We asked our authors about the influence that their mothers had on their writing. Some didn't want to talk about it. Some, of course, don't have the context even for a "mother figure." Not all families are blood.
A.M. Leibowitz wrote:
I tend to write strong, loving mothers and mother figures. Perhaps this is because I loved my mother greatly and still feel the effects her parenting in my life. I like to hope she would be proud of the person I am today. Similarly, I have deep admiration and respect for those around me who provide a mothering presence for those in their care.
Their character, Cat Rowland, exemplifies that, as a nurturer, in Passing on Faith. Kind, caring men can be found throughout Leibowitz' novels.
Adrian J Smith wrote:
My mom always told me to continue writing to support my ministry habit! She's always supported me, and growing up as an only child of a single mother, I tend to write very strong women in my stories, ones who tend toward the mothering ability. I always try to include mothers of all types, mostly non-biological in my stories simply because my mom always taught me that family isn't about blood but love.
She offers up James Matthews, a woman who finds herself with a daughter who may have special powers.
The recommendation this holiday is for What Everyone Deserves by Dan Ackerman. Dan Ackerman isn't as big of a name yet as Leibowitz or Smith, so this title is often overlooked.
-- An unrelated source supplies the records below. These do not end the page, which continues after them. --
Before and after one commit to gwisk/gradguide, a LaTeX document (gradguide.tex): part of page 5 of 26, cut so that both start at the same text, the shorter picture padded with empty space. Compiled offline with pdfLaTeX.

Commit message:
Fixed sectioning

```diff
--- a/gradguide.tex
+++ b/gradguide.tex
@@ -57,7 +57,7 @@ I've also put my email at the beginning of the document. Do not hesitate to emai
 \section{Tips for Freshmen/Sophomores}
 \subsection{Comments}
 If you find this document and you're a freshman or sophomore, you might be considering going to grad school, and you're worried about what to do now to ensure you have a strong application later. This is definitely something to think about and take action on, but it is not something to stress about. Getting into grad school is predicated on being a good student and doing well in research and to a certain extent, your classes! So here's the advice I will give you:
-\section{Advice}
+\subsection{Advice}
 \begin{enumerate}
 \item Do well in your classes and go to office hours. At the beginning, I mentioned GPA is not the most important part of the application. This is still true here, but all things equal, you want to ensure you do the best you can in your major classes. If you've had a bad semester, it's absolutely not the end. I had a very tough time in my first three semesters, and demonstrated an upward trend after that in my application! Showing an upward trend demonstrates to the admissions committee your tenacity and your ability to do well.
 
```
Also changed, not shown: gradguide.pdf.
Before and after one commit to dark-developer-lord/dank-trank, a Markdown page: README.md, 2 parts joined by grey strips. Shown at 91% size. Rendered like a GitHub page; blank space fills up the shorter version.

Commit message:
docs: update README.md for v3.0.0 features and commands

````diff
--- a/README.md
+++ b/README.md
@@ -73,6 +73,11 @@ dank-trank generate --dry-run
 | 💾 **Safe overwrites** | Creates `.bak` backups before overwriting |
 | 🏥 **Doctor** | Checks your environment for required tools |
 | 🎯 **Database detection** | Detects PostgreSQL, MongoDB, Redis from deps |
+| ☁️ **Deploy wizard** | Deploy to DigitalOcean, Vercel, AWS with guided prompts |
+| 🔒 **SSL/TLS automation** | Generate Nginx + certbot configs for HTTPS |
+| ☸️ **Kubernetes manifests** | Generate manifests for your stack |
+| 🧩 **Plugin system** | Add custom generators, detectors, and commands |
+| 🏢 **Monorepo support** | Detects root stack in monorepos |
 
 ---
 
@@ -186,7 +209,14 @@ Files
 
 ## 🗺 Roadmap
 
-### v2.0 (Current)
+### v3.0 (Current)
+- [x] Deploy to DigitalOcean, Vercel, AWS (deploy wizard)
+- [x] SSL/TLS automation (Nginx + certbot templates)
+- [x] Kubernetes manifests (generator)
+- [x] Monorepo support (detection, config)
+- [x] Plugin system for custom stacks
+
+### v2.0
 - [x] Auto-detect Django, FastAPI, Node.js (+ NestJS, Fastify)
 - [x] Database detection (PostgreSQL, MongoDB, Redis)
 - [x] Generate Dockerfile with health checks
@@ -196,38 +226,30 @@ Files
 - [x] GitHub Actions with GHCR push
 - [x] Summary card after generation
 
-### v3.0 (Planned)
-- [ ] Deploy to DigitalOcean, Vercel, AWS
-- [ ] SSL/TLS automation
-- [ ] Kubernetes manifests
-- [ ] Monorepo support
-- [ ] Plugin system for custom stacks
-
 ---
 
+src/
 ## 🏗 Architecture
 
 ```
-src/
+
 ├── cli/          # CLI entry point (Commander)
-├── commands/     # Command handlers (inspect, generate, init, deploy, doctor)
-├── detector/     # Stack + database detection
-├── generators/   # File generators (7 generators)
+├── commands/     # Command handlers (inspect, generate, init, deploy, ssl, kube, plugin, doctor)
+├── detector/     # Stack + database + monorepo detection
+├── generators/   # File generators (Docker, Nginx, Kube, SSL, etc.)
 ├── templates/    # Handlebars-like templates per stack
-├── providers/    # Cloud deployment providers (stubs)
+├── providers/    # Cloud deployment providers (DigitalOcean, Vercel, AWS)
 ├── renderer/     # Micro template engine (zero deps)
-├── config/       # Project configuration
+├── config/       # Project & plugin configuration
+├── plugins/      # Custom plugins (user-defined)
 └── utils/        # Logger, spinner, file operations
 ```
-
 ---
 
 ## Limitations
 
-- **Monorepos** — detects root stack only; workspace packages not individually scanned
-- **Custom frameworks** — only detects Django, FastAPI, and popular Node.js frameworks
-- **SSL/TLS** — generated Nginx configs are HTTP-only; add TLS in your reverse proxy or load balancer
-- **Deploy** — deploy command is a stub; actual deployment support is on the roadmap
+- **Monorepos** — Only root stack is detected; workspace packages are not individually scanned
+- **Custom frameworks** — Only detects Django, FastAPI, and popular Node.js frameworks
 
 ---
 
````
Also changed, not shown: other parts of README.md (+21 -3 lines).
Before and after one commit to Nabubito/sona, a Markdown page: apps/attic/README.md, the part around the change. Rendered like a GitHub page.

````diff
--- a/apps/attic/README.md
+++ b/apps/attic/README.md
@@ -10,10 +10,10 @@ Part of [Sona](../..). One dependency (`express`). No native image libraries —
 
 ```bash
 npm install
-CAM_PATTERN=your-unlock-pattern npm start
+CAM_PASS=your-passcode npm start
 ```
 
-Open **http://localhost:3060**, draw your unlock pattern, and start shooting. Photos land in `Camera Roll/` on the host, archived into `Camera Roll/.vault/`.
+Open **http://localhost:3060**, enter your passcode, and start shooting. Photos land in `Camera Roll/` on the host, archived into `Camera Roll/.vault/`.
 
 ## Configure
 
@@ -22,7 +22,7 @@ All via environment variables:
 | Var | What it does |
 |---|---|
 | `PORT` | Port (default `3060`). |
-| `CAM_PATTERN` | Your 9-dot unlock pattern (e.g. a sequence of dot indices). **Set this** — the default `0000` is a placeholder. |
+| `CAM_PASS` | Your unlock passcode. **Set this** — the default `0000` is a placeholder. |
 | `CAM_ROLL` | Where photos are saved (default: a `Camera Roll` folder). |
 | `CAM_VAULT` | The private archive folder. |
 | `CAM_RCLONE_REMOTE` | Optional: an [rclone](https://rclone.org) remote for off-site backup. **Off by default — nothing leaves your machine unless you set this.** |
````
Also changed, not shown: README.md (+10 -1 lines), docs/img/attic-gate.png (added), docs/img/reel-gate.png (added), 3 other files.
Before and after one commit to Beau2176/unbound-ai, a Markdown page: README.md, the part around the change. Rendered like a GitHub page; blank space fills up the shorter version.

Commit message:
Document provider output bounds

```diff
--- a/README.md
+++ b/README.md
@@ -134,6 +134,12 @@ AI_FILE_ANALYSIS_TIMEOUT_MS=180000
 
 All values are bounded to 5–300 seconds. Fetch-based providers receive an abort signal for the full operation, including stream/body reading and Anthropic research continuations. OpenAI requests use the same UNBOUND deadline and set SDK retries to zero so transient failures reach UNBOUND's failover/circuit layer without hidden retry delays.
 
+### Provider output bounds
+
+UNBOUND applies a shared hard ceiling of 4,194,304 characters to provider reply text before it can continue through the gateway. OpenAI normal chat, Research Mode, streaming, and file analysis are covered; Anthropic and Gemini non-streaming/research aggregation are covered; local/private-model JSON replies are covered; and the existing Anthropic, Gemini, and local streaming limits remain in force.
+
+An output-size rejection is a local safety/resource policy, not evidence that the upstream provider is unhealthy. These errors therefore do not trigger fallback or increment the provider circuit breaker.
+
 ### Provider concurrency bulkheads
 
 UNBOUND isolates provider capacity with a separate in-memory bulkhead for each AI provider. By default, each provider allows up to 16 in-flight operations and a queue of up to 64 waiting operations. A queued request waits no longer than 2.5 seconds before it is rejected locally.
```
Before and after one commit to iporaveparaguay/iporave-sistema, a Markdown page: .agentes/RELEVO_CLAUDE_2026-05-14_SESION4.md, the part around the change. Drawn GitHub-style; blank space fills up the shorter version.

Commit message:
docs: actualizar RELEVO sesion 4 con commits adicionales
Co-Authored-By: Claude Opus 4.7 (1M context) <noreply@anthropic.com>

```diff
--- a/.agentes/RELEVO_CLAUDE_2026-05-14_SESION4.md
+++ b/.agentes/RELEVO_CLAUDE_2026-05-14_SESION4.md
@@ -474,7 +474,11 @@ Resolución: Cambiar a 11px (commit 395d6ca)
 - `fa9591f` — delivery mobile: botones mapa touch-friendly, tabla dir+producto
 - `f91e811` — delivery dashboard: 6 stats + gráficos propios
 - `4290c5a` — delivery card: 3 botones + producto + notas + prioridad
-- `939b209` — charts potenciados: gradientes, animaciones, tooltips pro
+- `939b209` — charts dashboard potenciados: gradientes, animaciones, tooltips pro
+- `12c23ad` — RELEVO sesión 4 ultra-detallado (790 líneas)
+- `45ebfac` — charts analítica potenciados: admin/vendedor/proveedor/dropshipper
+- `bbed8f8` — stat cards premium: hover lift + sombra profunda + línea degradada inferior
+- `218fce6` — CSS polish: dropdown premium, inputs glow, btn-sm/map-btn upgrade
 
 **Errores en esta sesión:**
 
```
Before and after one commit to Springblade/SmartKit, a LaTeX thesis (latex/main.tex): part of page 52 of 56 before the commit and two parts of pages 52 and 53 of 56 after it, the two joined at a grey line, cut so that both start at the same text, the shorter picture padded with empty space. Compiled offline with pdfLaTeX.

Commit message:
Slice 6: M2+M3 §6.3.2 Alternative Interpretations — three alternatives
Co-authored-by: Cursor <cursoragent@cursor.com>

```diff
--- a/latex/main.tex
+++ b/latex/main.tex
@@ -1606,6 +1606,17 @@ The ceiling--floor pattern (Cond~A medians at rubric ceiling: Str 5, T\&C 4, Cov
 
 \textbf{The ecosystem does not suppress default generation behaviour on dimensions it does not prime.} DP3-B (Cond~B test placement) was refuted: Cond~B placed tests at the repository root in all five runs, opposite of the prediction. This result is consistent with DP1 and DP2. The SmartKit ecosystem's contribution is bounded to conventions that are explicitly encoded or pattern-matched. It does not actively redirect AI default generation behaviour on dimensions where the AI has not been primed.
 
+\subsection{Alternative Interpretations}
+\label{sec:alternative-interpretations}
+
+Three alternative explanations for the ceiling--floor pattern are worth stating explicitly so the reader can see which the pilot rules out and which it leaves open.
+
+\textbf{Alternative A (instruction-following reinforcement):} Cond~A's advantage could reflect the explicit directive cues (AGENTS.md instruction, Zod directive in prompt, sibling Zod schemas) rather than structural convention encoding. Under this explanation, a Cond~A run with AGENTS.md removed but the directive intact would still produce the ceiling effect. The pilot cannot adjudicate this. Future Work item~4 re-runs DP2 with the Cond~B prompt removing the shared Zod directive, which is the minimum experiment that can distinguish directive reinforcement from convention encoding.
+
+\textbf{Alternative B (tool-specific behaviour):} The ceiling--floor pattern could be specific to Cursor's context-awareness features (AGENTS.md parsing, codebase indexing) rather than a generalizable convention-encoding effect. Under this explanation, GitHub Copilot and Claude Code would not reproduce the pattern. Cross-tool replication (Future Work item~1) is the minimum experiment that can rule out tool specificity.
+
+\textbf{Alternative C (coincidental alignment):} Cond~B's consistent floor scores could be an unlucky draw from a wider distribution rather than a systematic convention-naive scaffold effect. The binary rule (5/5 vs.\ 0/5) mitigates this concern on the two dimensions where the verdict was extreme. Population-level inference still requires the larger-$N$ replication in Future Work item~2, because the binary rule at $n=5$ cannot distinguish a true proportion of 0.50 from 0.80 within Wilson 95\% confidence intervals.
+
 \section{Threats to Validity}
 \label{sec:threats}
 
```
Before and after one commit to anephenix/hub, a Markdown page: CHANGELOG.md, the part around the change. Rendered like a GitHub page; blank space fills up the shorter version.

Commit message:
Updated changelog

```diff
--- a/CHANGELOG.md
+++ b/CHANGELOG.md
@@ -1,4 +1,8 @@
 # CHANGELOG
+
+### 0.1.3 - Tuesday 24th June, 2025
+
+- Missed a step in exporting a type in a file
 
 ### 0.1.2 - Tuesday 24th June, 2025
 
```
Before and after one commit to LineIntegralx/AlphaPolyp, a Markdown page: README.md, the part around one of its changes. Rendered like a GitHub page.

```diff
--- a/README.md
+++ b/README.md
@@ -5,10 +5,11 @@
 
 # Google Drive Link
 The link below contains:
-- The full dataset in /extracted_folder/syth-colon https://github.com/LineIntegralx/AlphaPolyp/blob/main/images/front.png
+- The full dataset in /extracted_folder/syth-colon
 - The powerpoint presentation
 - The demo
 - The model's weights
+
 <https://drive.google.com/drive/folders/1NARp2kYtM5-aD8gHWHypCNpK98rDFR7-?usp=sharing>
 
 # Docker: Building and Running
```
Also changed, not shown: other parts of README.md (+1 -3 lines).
But it's the beautiful story of Junius, a fertility demon in 1950s Manhattan, confronting race, sexuality, and post-war issues and the carnal struggle of dating a recalcitrant vampire.
Anyone would be hard-pressed to offer a better maternal figure, and after all, it's what everyone deserves.